In the eighty years of convict transportation to Australia, between 1788-1868, some 162,000 people (including children) were transported. Only 24,000 of these were women and a half of these women were sent to Van Diemen’s Land. It was a male dominated population most certainly. Hobart in Van Diemen’s Land (now Tasmania) received approx. 65,000 men and women transportee’s sent out from Britain, Ireland and several other English colonies. Many of their crimes were crimes of poverty and the brutal consequence of the industrial revolution, famine, as well as political crimes.Continue reading
One of the highlights of our visit to Tasmania was our venture into the convict punishment precinct of Port Arthur, stretched out as it is on the Tasman Peninsula at the very southern end of Aus’. A penal settlement, isolated by the cold antarctic winds and separated from the main Tasmanian island by the savage dog line across the isthmus of the peninsula which kept the convicts in, and the good society of Van Diemen’s Land out. The Dog Line was accompanied by a guards hut where guards and their families lived and this was as close as polite society came.Continue reading
Two hundred years ago two young sisters (children really) stepped off the “Castle Forbes” which had just docked into the new settlement of Hobart in Tasmania. Ann and Margaret Honeyman were just 11 & 10 years old. They had been newly indentured to the Reid family as maids to the Reids two babes. They had left their mother and two younger brothers aboard the Castle Forbes to travel onto Sydney Town having just received news that their convict father, who they hoped to join up with in Sydney Town, had died. These two girls, new arrivals to the penal settlement of Hobart, a town settled just 18yrs prior, were Scottish emigrants now bound for the colonial outpost along the Clyde River in the highlands near to what was to become the township of Bothwell on the Central Tasmanian High Country.Continue reading
Two hundred years ago this year, a branch of my family arrived into Van Diemen’s Land (Tasmania). It was a penal outpost then, one envisioned by those in authority of the day, to take in the tens of thousands of convicts over the next seventy years.
These were people expelled from the British Isles as the “Upper Crust” attempted to deal with those living in poverty, the destitute. Those often starving lower class and the disenfranchised. People who were mostly a product of the industrial revolution of the day, that was being experienced in their own country that of the British Isles.Continue reading
The opportunity to spend time in the beautiful backwater of Bargara in Central Qld Coast, on the Bundy shoreline, is something not to be passed up. What draws us to the region is the nesting of the turtles. Mon Repos, is a precious mainland turtle rookery, active between November and March. This is truly something special that we enjoy visiting when we can. From the labouring of the mums… to the hatching of the clutches, sprinkled up and down the beach at the National Parks Turtle centre near Bundaberg in Qld.
At the end of our stretch of the Heritage Highway we planned to camp up for a good week, cleaning, organizing and restocking. Launceston was the obvious choice, but not a lover of crowds we decided to stretch our toes instead at the very mouth of the Tamar River, at Low Heads near George Town. Continue reading
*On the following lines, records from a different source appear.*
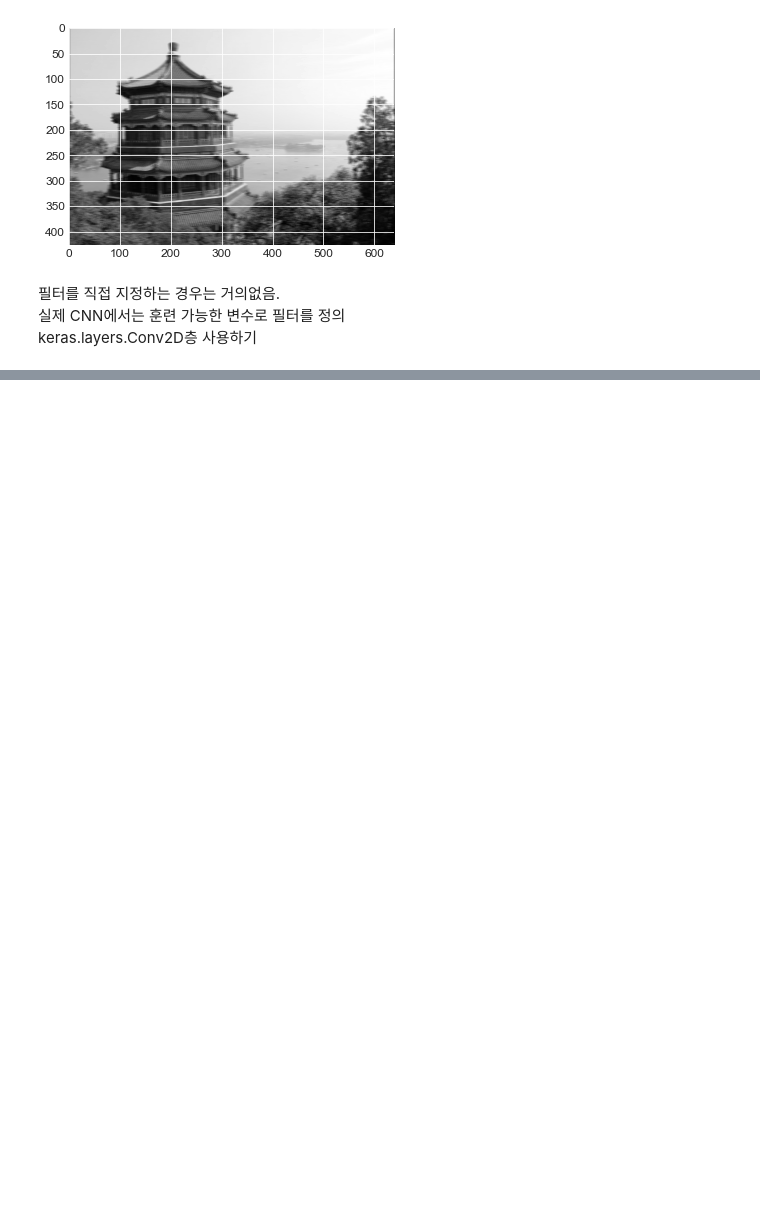
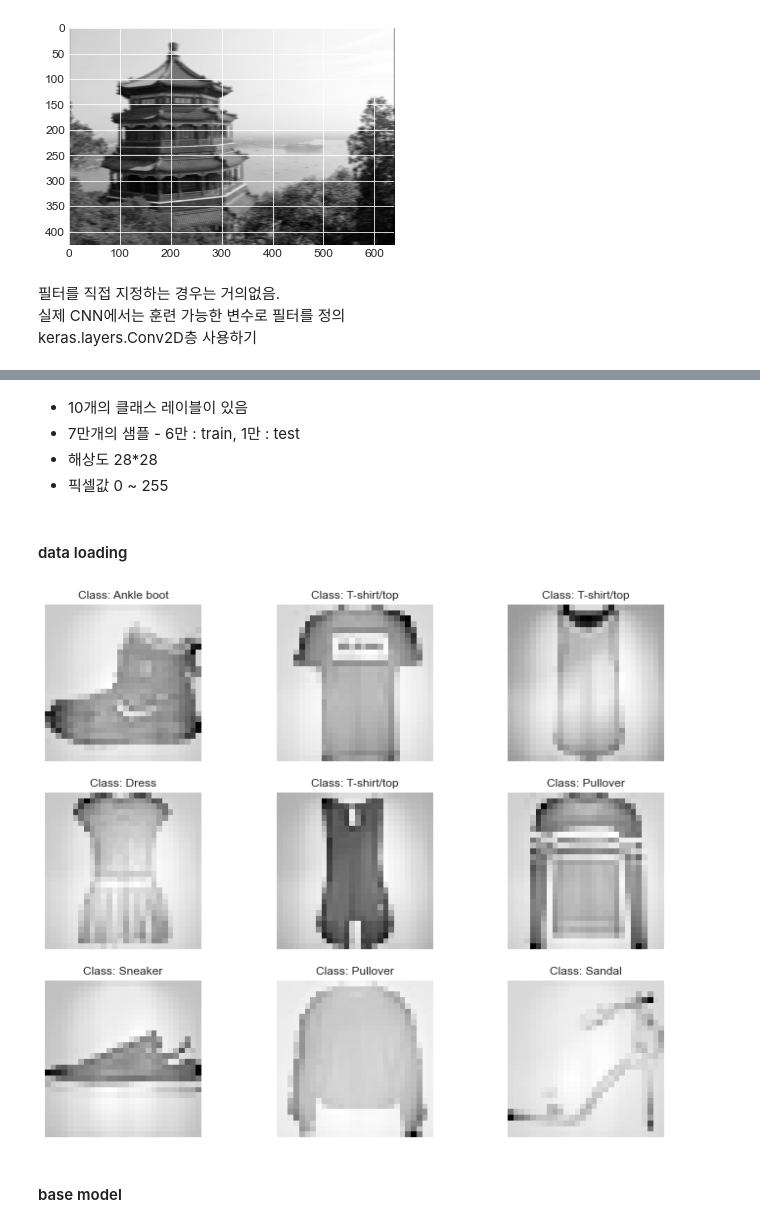
Before and after one commit to ChangDaeO730/HandsOn_DL__groupStudy, a Jupyter notebook: ch14_CNN_for_CV_part1.ipynb, the cells around one changed output, grey strips where cells are left out. Cells and saved outputs as stored; diff of their text form; code cells hidden in the pictures; blank space fills up the shorter version.

```diff
--- a/ch14_CNN_for_CV_part1.ipynb
+++ b/ch14_CNN_for_CV_part1.ipynb
@@ -47,0 +78,41 @@ conv = keras.layers.Conv2D(filters = 32, kernel_size = 3, strides = 1,
+# %% [markdown]
+* 10개의 클래스 레이블이 있음
+* 7만개의 샘플 - 6만 : train, 1만 : test
+* 해상도 28*28
+* 픽셀값 0 ~ 255
+# %% [markdown]
+#### data loading
+# %%
+(X_train_full, y_train_full), (X_test, y_test) = keras.datasets.fashion_mnist.load_data()
+X_train, X_valid = X_train_full[:-5000], X_train_full[-5000:]
+y_train, y_valid = y_train_full[:-5000], y_train_full[-5000:]
+# %%
+# standardization (min-max scaling으로 대체 가능)
+X_mean = X_train.mean(axis=0, keepdims=True)
+X_std = X_train.std(axis=0, keepdims=True) + 1e-7
+X_train = (X_train - X_mean) / X_std
+X_valid = (X_valid - X_mean) / X_std
+X_test = (X_test - X_mean) / X_std
+
+# 합성곱 층이 기대하는 shape로 맟춰주기 [batch, row, col, channel]
+X_train = X_train[..., np.newaxis]
+X_valid = X_valid[..., np.newaxis]
+X_test = X_test[..., np.newaxis]
+# %%
+class_names = ['T-shirt/top', 'Trouser', 'Pullover', 'Dress', 'Coat',
+               'Sandal', 'Shirt', 'Sneaker', 'Bag', 'Ankle boot']
+# %%
+# 이미지 샘플
+plt.figure(figsize=(12, 10))
+index = 0
+for image, label in zip(X_train[:9], y_train[:9]):
+    index += 1
+    plt.subplot(3, 3, index)
+    plt.imshow(image)
+    plt.title("Class: {}".format(class_names[label]))
+    plt.axis("off")
+plt.show()
+# %% [output]
+[figure, added]
+# %% [markdown]
+#### base model
```
Also changed, not shown: parts of 9 cells of this notebook.
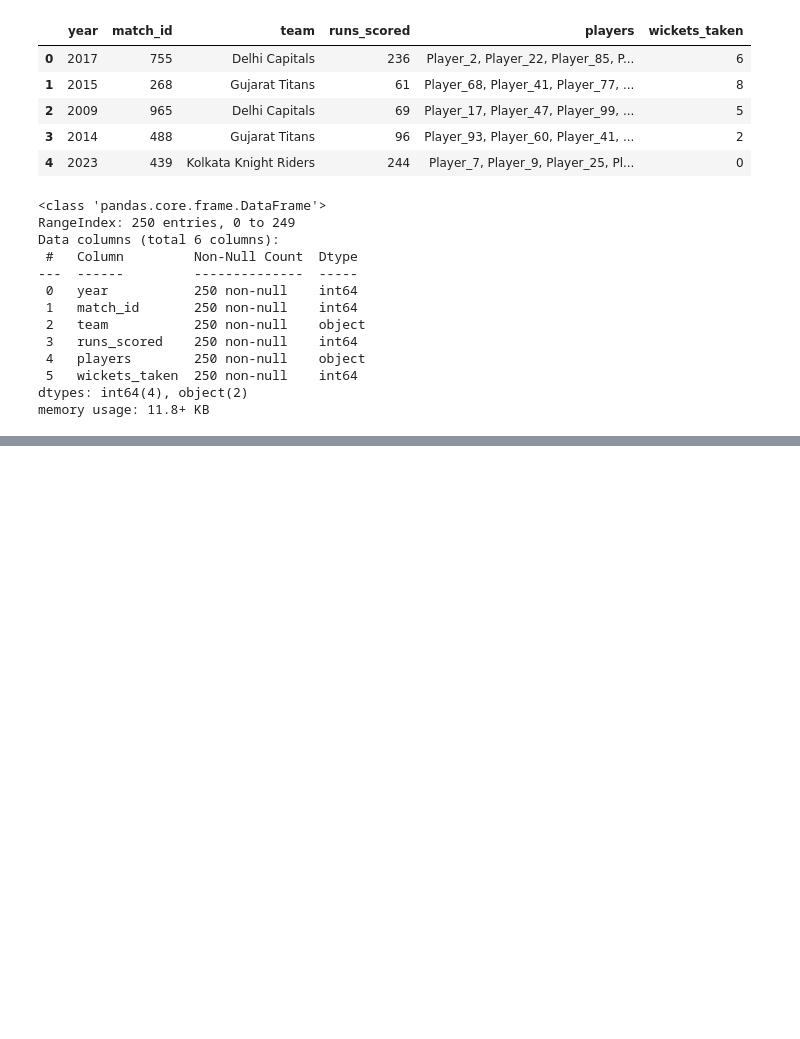
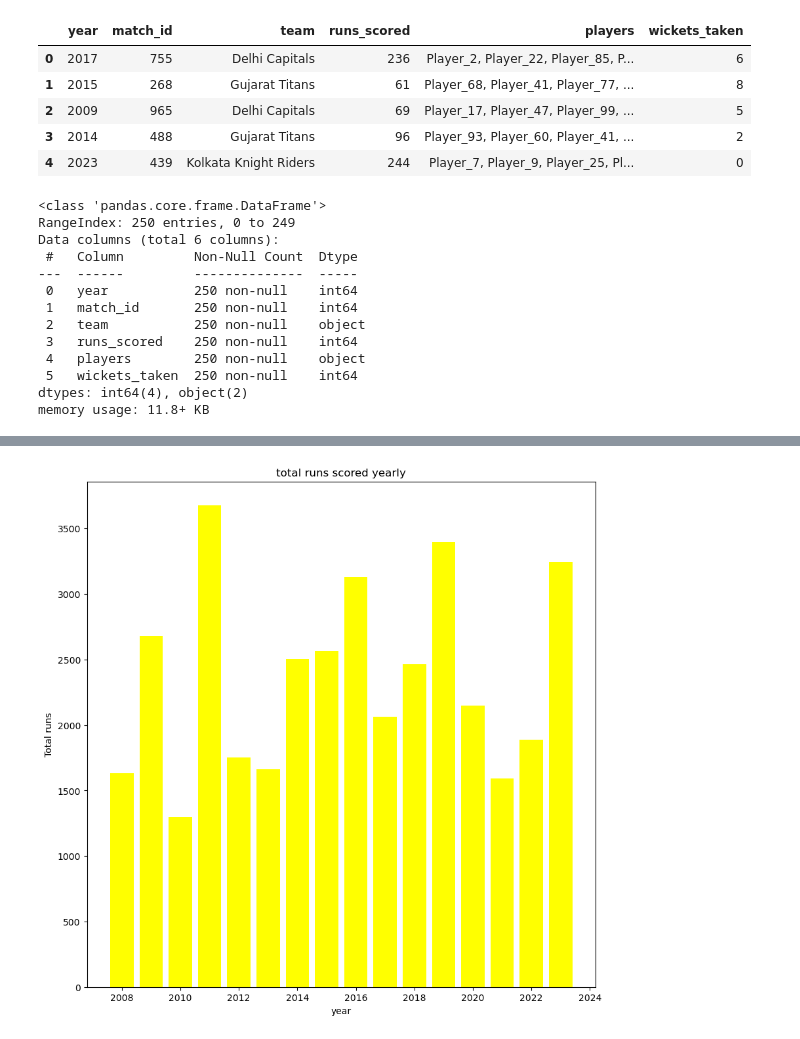
Before and after one commit to Parinita-Jain/ITvedant, a Jupyter notebook: AWP/AWP/Visualization.ipynb, the cells around one changed output, grey strips where cells are left out. Cells and saved outputs as stored; diff of their text form; code cells hidden in the pictures; blank space fills up the shorter version.

```diff
--- a/AWP/AWP/Visualization.ipynb
+++ b/AWP/AWP/Visualization.ipynb
@@ -236,0 +53,10 @@ g.map(sns.histplot,"runs_scored",kde=True)
+# %%
+m=df.groupby("year")["runs_scored"].sum().sort_values(ascending=False)
+plt.figure(figsize=(10,10))
+plt.bar(m.index,m.values,color="yellow")
+plt.title("total runs scored yearly")
+plt.xlabel("year")
+plt.ylabel("Total runs")
+plt.show()
+# %% [output]
+[figure, added]
```
Also changed, not shown: parts of 48 cells of this notebook.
Hobart and districts, which sprawl up the shoreline of the Derwent River, hold a wonderful history and is one of the major draws to visiting Tasmania. It is a history that the Government tried to loose back in 1856 when they renamed the southern Island of Australia, Tasmania.
Being in Sydney for a stint, while we wait for the motor upgrade on our cruiser we have been forced to take advantage of public transport. Now, we are both retired and had arranged for the local ‘Opal’ transport cards. As pensioners and seniors we have our own class of card and what a gem these ‘Opal’ cards are… And what a wonderful fraternity of senior concessions NSW has, this specifically in the Sydney region for golden oldies to enjoy. Wake up Queensland… the Go-card’s barely cut it in comparison. Both these cards, as within other States, have been designed to facilitate the use of public transport with ‘tap on, tap off’ technology and I LOVE our NSW ‘Opal’ Cards.
I’m working on a novel at the moment as I do in our travels and one of the best thing I find about travelling my country are the experiences you have, the knowledge and the memories you gain which all become part of the story within my writing. The book I am working on presently is the third book in the Spirit Children Series and having very much enjoyed the process of the storyline in previous books, this third novel offers a number of enjoyable challenges as the characters follow in the wake of our own travels. The story is that of an ancient Lore and its survival in a contemporary world.
“Out on the Never Never” is a true Australian adventure in traveling our land. One celebrating the love of our Land as two Grannies, two pups in a ‘Bitch Box’ set out to cross the continent in their little caravan… join them on their journey to discover modern-day Australia.
Celebrating our love of the Land and our Freedom. This is the original meaning of the peoples celebration known as Australia Day, the 26th January.
Down through the history of Australia many groups, factions and Governors have tried to hijack what is and always was the “peoples” celebration, this to their own cause but it is truly time we reclaimed what rightfully belongs to the people.